    One of the things I set out to do when writing that bio was to sort of come of my shell in a way. I am an intensely private person and in the main, I am very careful about what I choose to share with other people. It’s a little strange how this is for me: I don’t care if people know where I live, and I’m not afraid of “stalkers” – I’ve spent the better part of 15 years in martial arts, so that’s not my fear.

    My fear is allowing people to know my inner thoughts and feelings. Odd for an artist. At the same time that I am painting, or drawing, or whatever, there’s a certain part of me that does hold back a great deal. I don’t if that’s because of being an introvert by nature, or if it’s related to being a TCK. But there’s just one part of me that nobody, even my own mother or child, will ever know about. It’s just between me and God I guess.
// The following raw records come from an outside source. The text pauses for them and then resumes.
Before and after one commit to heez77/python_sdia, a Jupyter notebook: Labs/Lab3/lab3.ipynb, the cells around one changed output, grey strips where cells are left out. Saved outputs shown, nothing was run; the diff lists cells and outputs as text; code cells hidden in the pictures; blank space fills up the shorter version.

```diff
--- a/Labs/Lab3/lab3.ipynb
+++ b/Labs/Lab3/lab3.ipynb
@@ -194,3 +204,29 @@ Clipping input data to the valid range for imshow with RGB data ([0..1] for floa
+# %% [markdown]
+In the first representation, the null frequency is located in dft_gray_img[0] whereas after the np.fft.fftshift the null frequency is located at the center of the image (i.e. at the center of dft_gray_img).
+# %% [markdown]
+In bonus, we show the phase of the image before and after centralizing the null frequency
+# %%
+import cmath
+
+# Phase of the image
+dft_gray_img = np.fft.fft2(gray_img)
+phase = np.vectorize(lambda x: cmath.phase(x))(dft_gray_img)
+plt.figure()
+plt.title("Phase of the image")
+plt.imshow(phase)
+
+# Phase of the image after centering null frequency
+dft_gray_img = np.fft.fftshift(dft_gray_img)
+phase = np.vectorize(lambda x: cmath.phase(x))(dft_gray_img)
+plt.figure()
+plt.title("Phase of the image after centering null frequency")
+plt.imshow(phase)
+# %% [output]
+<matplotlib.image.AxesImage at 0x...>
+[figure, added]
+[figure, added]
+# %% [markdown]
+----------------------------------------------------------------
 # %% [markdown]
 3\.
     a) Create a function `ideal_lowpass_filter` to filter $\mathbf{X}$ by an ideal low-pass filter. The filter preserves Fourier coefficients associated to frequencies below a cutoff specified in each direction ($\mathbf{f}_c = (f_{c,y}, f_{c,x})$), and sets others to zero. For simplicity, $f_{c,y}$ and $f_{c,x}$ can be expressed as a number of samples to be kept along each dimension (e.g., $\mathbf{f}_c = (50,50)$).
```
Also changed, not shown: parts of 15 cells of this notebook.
    So my point is, when I wanted to write the bio, I wanted to say both, “a lot” and yet, “little”. In doing it, it was clear to me that in a way, the dry boring list of facts (my address, age, where I was born, etc) is “safer” for me, than all the emotional stuff. Isn’t that wierd? You would think it would be the other way but for me it’s not. So my bio, while it doesn’t reveal searchable facts about me, still, it says quite a bit about my personality, my sense of humour, etc.

    A friend of my dad’s was a BAU profiler for the FBI and he read it. This is fascinating to me. His “analysis” of me was the following, and this is from someone I barely know. Even he and my dad are friends, he is just a passing acquantance for me. But here’s what he said,
    “You have an orientation toward British literature and Irish poetry. (TRUE!)
    You had a southern English teacher, probably from Texas, when you were in high school. (TRUE!)
    You don’t like hard vegetables and prefer a meat and potatoes diet. (TRUE!)
    You have a tendency toward purity in all your preferences regarding lifestyle. You never wear “faux” jewelry and you always wear gold when given a choice. (TRUE)
    You listen to classical music, and when you were younger, you were involved in avante garde performance art, and were too inhibited to succeed at it. (TRUE)
    You have an unusually high moral standard for yourself, and tend to apply a strong sense of social justice toward others. You are not above a “vigilante” mindset. (TRUE)

    It was amazing. LOL

  2. Anonymous says:

    Inspired by Eugenia’s comment,
    Mansion (JP) = Flat (UK) = Big Apartment (US)
    One Room/Apart = Small flat (UK) = small shabby apartment (US)

    And in Korea
    Handphone = Mobile (UK, EU) = Cell (US)
    Handbag = Purse, wallet (US)
    Onepiece (in JP too) = dress (US, UK)
    Twopiece (in JP too) = suit (US, UK)